Much can be said of the selection of objects within the scene. The manises jar on the left, designed almost certainly for the storage of honey, was produced locally in Valencia and its depiction within the artist's paintings (of which this must be one of the earliest examples) would become something of a hallmark of his work. The beautiful glass vase and fountain appears to be the only representation within the entire artist's oeuvre of such an object, which is more commonly to be found (although normally in terracotta or structures of sea shells) within the still lifes of Juan de Espinosa (see, for example, two paintings from private collections, reproduced in P. Cherry, Arte y Naturaleza, Madrid 1999, plates LVI and LVII). The delightful stack of wooden boxes (which were designed to store quince and other sweets) represents, in some respects, hommage to the leading Madrileñan still life painter of the previous generation, Juan van der Hamen y León, in whose work they often feature (see, for example, his painting, signed and dated 1621, in the Museo de Bellas Artes, Granada; reproduced op. cit., plate XXXIV). It is typical of the invention of Hiepes however that he has entended Van der Hamen's motif by including as many as four levels of boxes, and in characteristic style he has left the lid of the top box slightly ajar to entice the inquisitive nature of the viewer. The large pyramid of sugared fruits, turrones, pastries and sweets in the left foreground of the scene were a favourite subject for depiction by Hiepes, almost certainly on account of the fact that his sister, Vicenta, owned a confectionery in Valencia itself. Perhaps the most intriguing object within the overall scene however is the búcaro, depicted upon a gilt tazza in the lower right corner, which was a small bowl made from earth designed for drinking water, its properties giving the water itself a sweet and pleasant flavouring. These everyday objects originated from Portugal and Extremadura but were subsequently produced more locally in Talavera, as well as imported in vast quantities from Mexico. There appears to have been an entire culture built up around the use of búcaros, not least because they were said to possess narcotic qualities and, following consumption of the water, the imbiber would often chew on the vessel and quite often consume the entire object (for further information on the subject, see N. Seseña, 'El Búcaro de las Meninas', pp. 39 - 48, with reproductions). This rich array of everyday objects not only affords us a fascinating insight into contemporary life, but the overall depiction represents one of the most beautiful Valencian bodegones of the 17th century.

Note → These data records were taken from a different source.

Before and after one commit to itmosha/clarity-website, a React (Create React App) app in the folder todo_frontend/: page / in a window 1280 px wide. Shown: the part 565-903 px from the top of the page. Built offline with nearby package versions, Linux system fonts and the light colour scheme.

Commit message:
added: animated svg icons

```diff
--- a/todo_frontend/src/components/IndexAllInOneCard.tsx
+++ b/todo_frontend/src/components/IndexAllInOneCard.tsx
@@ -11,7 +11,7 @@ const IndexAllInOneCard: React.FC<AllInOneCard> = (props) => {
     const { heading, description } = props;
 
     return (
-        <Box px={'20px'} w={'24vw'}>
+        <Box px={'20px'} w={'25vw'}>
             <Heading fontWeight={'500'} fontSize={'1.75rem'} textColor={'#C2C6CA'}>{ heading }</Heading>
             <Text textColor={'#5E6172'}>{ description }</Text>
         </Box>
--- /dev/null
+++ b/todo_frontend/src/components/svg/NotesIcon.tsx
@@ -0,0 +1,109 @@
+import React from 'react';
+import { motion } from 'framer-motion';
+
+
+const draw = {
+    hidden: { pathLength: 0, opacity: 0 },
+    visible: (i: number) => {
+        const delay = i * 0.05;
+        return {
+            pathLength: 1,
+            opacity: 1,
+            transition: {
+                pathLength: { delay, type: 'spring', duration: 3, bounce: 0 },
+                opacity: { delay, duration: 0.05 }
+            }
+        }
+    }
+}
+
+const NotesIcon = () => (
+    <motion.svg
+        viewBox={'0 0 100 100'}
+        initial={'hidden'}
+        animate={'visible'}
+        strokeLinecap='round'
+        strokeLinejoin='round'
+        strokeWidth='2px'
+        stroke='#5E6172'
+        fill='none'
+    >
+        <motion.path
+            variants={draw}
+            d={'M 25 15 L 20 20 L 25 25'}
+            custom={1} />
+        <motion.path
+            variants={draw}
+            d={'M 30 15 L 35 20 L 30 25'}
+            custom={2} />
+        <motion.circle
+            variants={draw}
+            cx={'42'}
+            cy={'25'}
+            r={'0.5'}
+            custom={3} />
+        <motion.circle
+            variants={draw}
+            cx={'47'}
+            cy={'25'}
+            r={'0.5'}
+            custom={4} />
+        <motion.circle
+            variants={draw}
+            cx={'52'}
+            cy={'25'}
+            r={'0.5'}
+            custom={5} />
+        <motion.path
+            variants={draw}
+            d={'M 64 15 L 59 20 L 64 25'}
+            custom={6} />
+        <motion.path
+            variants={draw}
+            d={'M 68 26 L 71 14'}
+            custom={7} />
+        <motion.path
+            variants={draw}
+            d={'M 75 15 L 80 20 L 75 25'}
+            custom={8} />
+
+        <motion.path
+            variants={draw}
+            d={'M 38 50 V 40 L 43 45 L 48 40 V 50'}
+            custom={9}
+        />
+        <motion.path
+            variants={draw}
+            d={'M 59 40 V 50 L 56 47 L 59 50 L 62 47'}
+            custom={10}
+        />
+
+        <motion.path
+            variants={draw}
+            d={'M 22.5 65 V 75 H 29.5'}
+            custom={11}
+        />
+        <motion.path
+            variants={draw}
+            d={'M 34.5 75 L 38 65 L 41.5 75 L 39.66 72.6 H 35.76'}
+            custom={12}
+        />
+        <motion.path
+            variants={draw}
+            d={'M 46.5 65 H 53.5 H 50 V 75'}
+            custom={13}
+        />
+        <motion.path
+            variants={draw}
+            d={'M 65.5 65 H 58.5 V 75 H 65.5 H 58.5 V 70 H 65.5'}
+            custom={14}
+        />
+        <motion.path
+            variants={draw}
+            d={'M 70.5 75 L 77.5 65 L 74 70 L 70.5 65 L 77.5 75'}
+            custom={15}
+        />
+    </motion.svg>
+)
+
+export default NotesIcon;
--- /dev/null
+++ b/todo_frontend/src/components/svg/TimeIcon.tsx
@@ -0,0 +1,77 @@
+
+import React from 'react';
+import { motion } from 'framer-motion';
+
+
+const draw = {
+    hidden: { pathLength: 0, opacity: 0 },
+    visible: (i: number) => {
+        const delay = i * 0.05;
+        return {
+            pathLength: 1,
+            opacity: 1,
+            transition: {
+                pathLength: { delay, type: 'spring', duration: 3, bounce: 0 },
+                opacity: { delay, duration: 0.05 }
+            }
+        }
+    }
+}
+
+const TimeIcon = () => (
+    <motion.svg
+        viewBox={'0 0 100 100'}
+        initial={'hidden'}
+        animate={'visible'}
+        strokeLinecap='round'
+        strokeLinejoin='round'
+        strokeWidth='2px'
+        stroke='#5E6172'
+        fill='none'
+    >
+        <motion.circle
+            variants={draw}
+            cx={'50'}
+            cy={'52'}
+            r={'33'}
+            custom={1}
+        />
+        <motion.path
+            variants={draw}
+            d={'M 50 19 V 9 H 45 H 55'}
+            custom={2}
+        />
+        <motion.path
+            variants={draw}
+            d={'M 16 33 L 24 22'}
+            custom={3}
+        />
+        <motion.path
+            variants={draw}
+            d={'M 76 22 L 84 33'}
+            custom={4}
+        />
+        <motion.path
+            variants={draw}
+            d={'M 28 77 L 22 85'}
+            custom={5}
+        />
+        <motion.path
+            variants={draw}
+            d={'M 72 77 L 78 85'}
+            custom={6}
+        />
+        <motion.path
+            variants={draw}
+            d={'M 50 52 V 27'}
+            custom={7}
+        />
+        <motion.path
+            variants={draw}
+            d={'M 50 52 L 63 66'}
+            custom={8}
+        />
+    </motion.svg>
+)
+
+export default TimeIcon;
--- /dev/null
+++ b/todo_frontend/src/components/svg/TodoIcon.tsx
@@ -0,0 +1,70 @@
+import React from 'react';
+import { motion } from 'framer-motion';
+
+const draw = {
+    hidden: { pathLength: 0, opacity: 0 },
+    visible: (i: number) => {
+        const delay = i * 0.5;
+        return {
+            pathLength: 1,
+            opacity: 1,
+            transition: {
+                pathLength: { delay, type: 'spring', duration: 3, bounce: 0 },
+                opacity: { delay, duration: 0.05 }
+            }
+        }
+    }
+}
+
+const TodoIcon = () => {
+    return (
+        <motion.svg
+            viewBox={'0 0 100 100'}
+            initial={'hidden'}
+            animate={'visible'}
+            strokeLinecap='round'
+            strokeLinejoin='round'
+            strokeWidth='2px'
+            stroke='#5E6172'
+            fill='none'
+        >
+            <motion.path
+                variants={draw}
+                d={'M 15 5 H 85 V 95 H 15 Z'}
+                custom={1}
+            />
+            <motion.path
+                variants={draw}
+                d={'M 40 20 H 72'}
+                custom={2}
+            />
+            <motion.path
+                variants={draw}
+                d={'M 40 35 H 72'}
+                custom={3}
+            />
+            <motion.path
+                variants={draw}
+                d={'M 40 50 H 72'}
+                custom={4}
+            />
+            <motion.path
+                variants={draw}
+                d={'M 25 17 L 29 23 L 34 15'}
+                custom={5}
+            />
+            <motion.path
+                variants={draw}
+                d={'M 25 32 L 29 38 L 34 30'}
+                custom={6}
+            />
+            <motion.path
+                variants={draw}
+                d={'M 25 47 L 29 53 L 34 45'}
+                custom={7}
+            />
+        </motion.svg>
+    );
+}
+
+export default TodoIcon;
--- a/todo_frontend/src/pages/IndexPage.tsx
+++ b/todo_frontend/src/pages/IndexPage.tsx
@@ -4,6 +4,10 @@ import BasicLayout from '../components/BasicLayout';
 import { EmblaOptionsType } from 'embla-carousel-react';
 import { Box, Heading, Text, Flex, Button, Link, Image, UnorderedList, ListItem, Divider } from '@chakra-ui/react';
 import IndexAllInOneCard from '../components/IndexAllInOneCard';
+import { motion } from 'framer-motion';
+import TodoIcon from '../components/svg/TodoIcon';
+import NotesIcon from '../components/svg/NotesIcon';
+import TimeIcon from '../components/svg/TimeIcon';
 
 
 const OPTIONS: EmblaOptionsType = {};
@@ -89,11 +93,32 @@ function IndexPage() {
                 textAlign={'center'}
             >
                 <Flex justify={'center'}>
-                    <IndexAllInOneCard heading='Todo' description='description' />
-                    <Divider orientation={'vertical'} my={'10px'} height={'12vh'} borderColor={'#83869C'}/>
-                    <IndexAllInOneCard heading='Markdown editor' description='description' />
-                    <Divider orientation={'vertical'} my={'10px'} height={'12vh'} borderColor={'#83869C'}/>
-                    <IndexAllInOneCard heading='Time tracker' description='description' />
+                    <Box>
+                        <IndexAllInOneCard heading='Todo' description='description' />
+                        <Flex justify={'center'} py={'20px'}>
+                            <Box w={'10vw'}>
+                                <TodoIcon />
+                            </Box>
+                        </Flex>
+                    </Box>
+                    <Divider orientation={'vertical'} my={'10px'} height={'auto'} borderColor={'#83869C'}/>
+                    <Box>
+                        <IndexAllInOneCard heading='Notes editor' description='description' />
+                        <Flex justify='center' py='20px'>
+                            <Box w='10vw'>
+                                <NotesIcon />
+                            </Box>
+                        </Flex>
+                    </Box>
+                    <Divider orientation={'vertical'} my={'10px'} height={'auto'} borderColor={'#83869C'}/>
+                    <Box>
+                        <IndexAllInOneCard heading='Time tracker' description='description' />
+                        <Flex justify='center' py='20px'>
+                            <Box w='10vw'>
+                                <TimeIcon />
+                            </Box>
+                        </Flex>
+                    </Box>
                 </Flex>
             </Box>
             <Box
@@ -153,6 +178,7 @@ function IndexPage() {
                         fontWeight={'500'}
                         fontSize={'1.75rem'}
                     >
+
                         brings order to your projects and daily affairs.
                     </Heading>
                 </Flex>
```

We are grateful to Dr. Peter Cherry for confirming the attribution to Tomás Hiepes, following first hand inspection, and for proposing a date of execution during the first half of the 1640s (written communication, 25 July 2004). The attribution has also been confirmed by Ira Opperman, who will be including the work in her forthcoming doctoral thesis entitled Los Bodegones españoles del siglo XVII en el contexto europeo.

Auction Details

Spanish Old Master Paintings

December 09, 2004, 12:00 AM EST

34-35 New Bond Street, London, LDN, W1A 2AA, UK